(Stored items from a collection)
--------

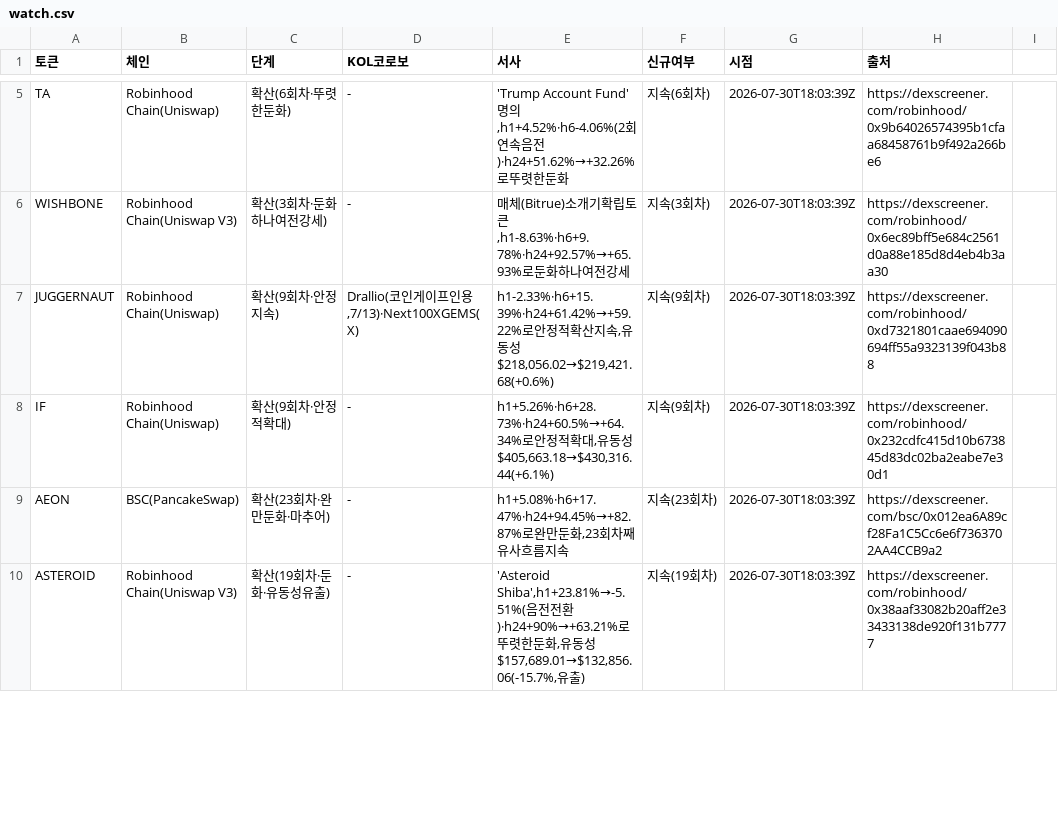
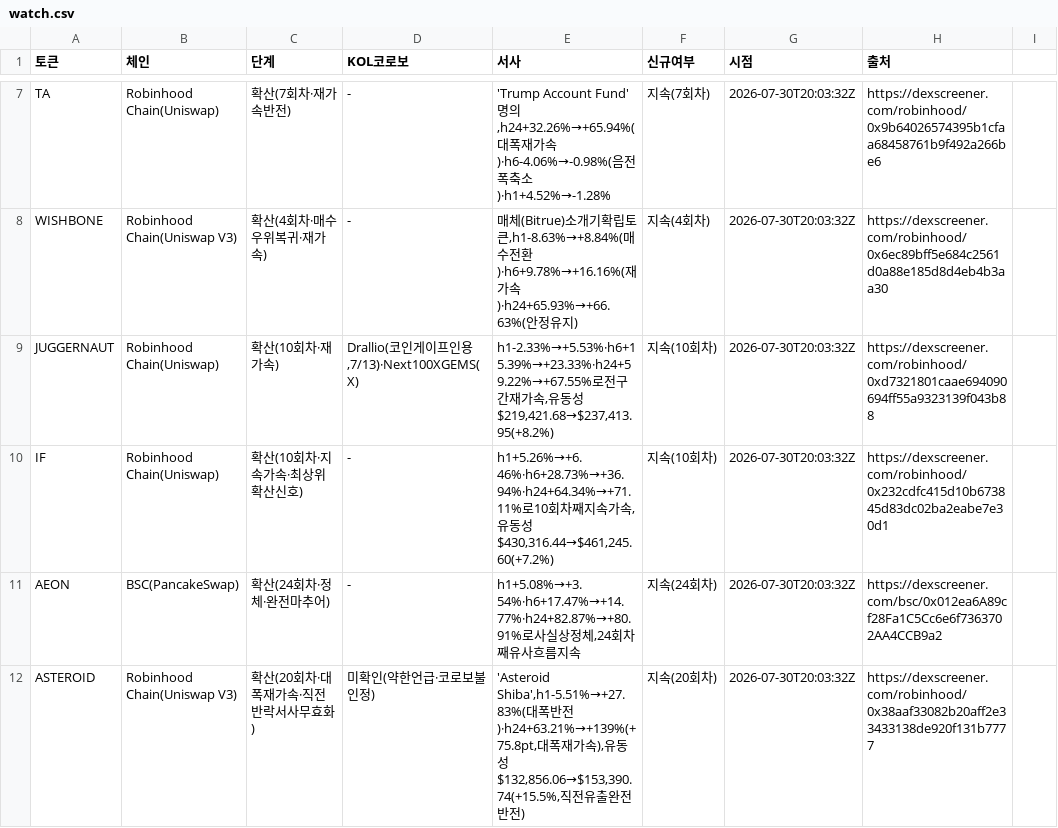
Before and after one commit to HoinKwak/study, a CSV file: research/kol/watch.csv, drawn as a sheet; only a part is shown, gaps mark what is left out; addresses are those after the commit; the diff covers the shown part only; the diff names each change by its address in the sheet, - before the commit and + after, or states it on an @@ line.

```diff
--- a/research/kol/watch.csv
+++ b/research/kol/watch.csv
-C7 (단계): 확산(6회차·뚜렷한둔화)
+C7 (단계): 확산(7회차·재가속반전)
-E7 (서사): …명의,h1+4.52%·h6-4.06%(2회연속음전)·h24+51.62%→+32.26%로뚜렷한둔화
+E7 (서사): …명의,h24+32.26%→+65.94%(대폭재가속)·h6-4.06%→-0.98%(음전폭축소)·h1+4.52%→-1.28%
-F7 (신규여부): 지속(6회차)
+F7 (신규여부): 지속(7회차)
-G7:G12 (시점): 2026-07-30T18:03:39Z
+G7:G12 (시점): 2026-07-30T20:03:32Z
-C8 (단계): 확산(3회차·둔화하나여전강세)
+C8 (단계): 확산(4회차·매수우위복귀·재가속)
-E8 (서사): …토큰,h1-8.63%·h6+9.78%·h24+92.57%→+65.93%로둔화하나여전강세
+E8 (서사): …토큰,h1-8.63%→+8.84%(매수전환)·h6+9.78%→+16.16%(재가속)·h24+65.93%→+66.63%(안정유지)
-F8 (신규여부): 지속(3회차)
+F8 (신규여부): 지속(4회차)
-C9 (단계): 확산(9회차·안정지속)
+C9 (단계): 확산(10회차·재가속)
-E9 (서사): h1-2.33%·h6+15.39%·h24+61.42%→+59.22%로안정적확산지속,유동성$218,056.02→$219,421.68(+0.6%)
+E9 (서사): h1-2.33%→+5.53%·h6+15.39%→+23.33%·h24+59.22%→+67.55%로전구간재가속,유동성$219,421.68→$237,413.95(+8.2%)
-F9:F10 (신규여부): 지속(9회차)
+F9:F10 (신규여부): 지속(10회차)
-C10 (단계): 확산(9회차·안정적확대)
+C10 (단계): 확산(10회차·지속가속·최상위확산신호)
-E10 (서사): h1+5.26%·h6+28.73%·h24+60.5%→+64.34%로안정적확대,유동성$405,663.18→$430,316.44(+6.1%)
+E10 (서사): h1+5.26%→+6.46%·h6+28.73%→+36.94%·h24+64.34%→+71.11%로10회차째지속가속,유동성$430,316.44→$461,245.60(+7.2%)
-C11 (단계): 확산(23회차·완만둔화·마추어)
+C11 (단계): 확산(24회차·정체·완전마추어)
-E11 (서사): h1+5.08%·h6+17.47%·h24+94.45%→+82.87%로완만둔화,23회차…
+E11 (서사): h1+5.08%→+3.54%·h6+17.47%→+14.77%·h24+82.87%→+80.91%로사실상정체,24회차…
-F11 (신규여부): 지속(23회차)
+F11 (신규여부): 지속(24회차)
-C12 (단계): 확산(19회차·둔화·유동성유출)
+C12 (단계): 확산(20회차·대폭재가속·직전반락서사무효화)
-D12 (KOL코로보): -
+D12 (KOL코로보): 미확인(약한언급·코로보불인정)
-E12 (서사): 'Asteroid Shiba',h1+23.81%→-5.51%(음전전환)·h24+90%→+63.21%로뚜렷한둔화,유동성$157,689.01→$132,856.06(-15.7%,유출)
+E12 (서사): 'Asteroid Shiba',h1-5.51%→+27.83%(대폭반전)·h24+63.21%→+139%(+75.8pt,대폭재가속),유동성$132,856.06→$153,390.74(+15.5%,직전유출완전반전)
-F12 (신규여부): 지속(19회차)
+F12 (신규여부): 지속(20회차)
```
Also changed, not shown: 2 added rows, 2 removed rows and 32 edited cells elsewhere in this file, 2 other files.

--------

__WORK TO COMPLETE__. Without the pictures, write out every entry precisely as it appears.

__ANSWER BOX__.
Before and after one commit to HoinKwak/study, a CSV file: research/kol/watch.csv, drawn as a sheet; only a part is shown, gaps mark what is left out; addresses are those after the commit; the diff covers the shown part only; the diff names each change by its address in the sheet, - before the commit and + after, or states it on an @@ line.

```diff
--- a/research/kol/watch.csv
+++ b/research/kol/watch.csv
-C7 (단계): 확산(6회차·뚜렷한둔화)
+C7 (단계): 확산(7회차·재가속반전)
-E7 (서사): …명의,h1+4.52%·h6-4.06%(2회연속음전)·h24+51.62%→+32.26%로뚜렷한둔화
+E7 (서사): …명의,h24+32.26%→+65.94%(대폭재가속)·h6-4.06%→-0.98%(음전폭축소)·h1+4.52%→-1.28%
-F7 (신규여부): 지속(6회차)
+F7 (신규여부): 지속(7회차)
-G7:G12 (시점): 2026-07-30T18:03:39Z
+G7:G12 (시점): 2026-07-30T20:03:32Z
-C8 (단계): 확산(3회차·둔화하나여전강세)
+C8 (단계): 확산(4회차·매수우위복귀·재가속)
-E8 (서사): …토큰,h1-8.63%·h6+9.78%·h24+92.57%→+65.93%로둔화하나여전강세
+E8 (서사): …토큰,h1-8.63%→+8.84%(매수전환)·h6+9.78%→+16.16%(재가속)·h24+65.93%→+66.63%(안정유지)
-F8 (신규여부): 지속(3회차)
+F8 (신규여부): 지속(4회차)
-C9 (단계): 확산(9회차·안정지속)
+C9 (단계): 확산(10회차·재가속)
-E9 (서사): h1-2.33%·h6+15.39%·h24+61.42%→+59.22%로안정적확산지속,유동성$218,056.02→$219,421.68(+0.6%)
+E9 (서사): h1-2.33%→+5.53%·h6+15.39%→+23.33%·h24+59.22%→+67.55%로전구간재가속,유동성$219,421.68→$237,413.95(+8.2%)
-F9:F10 (신규여부): 지속(9회차)
+F9:F10 (신규여부): 지속(10회차)
-C10 (단계): 확산(9회차·안정적확대)
+C10 (단계): 확산(10회차·지속가속·최상위확산신호)
-E10 (서사): h1+5.26%·h6+28.73%·h24+60.5%→+64.34%로안정적확대,유동성$405,663.18→$430,316.44(+6.1%)
+E10 (서사): h1+5.26%→+6.46%·h6+28.73%→+36.94%·h24+64.34%→+71.11%로10회차째지속가속,유동성$430,316.44→$461,245.60(+7.2%)
-C11 (단계): 확산(23회차·완만둔화·마추어)
+C11 (단계): 확산(24회차·정체·완전마추어)
-E11 (서사): h1+5.08%·h6+17.47%·h24+94.45%→+82.87%로완만둔화,23회차…
+E11 (서사): h1+5.08%→+3.54%·h6+17.47%→+14.77%·h24+82.87%→+80.91%로사실상정체,24회차…
-F11 (신규여부): 지속(23회차)
+F11 (신규여부): 지속(24회차)
-C12 (단계): 확산(19회차·둔화·유동성유출)
+C12 (단계): 확산(20회차·대폭재가속·직전반락서사무효화)
-D12 (KOL코로보): -
+D12 (KOL코로보): 미확인(약한언급·코로보불인정)
-E12 (서사): 'Asteroid Shiba',h1+23.81%→-5.51%(음전전환)·h24+90%→+63.21%로뚜렷한둔화,유동성$157,689.01→$132,856.06(-15.7%,유출)
+E12 (서사): 'Asteroid Shiba',h1-5.51%→+27.83%(대폭반전)·h24+63.21%→+139%(+75.8pt,대폭재가속),유동성$132,856.06→$153,390.74(+15.5%,직전유출완전반전)
-F12 (신규여부): 지속(19회차)
+F12 (신규여부): 지속(20회차)
```
Also changed, not shown: 2 added rows, 2 removed rows and 32 edited cells elsewhere in this file, 2 other files.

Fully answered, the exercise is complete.